Exercise brief
Write out the entries verbatim and leave the images out of the copy.

Input data
------------------------------------------------------------------------

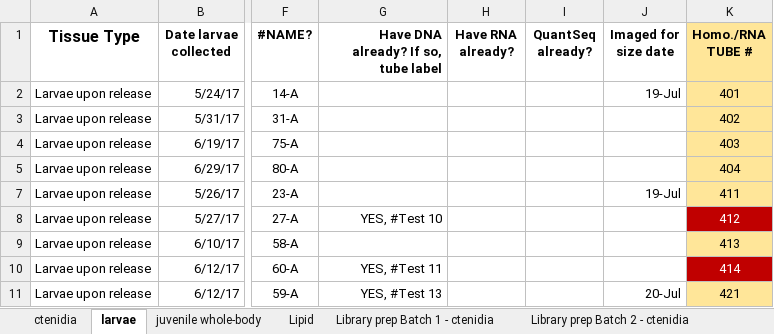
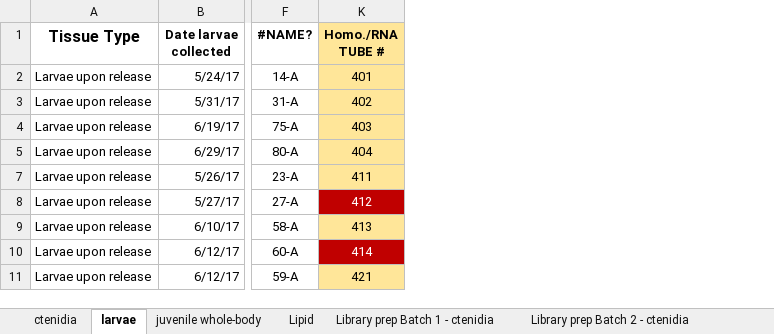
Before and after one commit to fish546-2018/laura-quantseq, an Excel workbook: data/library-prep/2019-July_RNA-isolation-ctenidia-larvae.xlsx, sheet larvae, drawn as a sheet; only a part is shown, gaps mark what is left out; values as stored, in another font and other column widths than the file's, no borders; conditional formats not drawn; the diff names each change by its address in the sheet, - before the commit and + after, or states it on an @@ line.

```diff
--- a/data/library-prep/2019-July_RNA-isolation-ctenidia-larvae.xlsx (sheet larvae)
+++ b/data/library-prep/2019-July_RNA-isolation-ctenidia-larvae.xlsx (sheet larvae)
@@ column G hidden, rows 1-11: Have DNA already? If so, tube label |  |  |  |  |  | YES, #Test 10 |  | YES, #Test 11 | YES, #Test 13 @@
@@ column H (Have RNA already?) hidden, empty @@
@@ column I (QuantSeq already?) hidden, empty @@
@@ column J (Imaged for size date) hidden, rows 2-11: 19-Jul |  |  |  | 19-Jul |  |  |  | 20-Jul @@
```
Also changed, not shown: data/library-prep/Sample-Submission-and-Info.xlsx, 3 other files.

------------------------------------------------------------------------

Reply to the task
Before and after one commit to fish546-2018/laura-quantseq, an Excel workbook: data/library-prep/2019-July_RNA-isolation-ctenidia-larvae.xlsx, sheet larvae, drawn as a sheet; only a part is shown, gaps mark what is left out; values as stored, in another font and other column widths than the file's, no borders; conditional formats not drawn; the diff names each change by its address in the sheet, - before the commit and + after, or states it on an @@ line.

```diff
--- a/data/library-prep/2019-July_RNA-isolation-ctenidia-larvae.xlsx (sheet larvae)
+++ b/data/library-prep/2019-July_RNA-isolation-ctenidia-larvae.xlsx (sheet larvae)
@@ column G hidden, rows 1-11: Have DNA already? If so, tube label |  |  |  |  |  | YES, #Test 10 |  | YES, #Test 11 | YES, #Test 13 @@
@@ column H (Have RNA already?) hidden, empty @@
@@ column I (QuantSeq already?) hidden, empty @@
@@ column J (Imaged for size date) hidden, rows 2-11: 19-Jul |  |  |  | 19-Jul |  |  |  | 20-Jul @@
```
Also changed, not shown: data/library-prep/Sample-Submission-and-Info.xlsx, 3 other files.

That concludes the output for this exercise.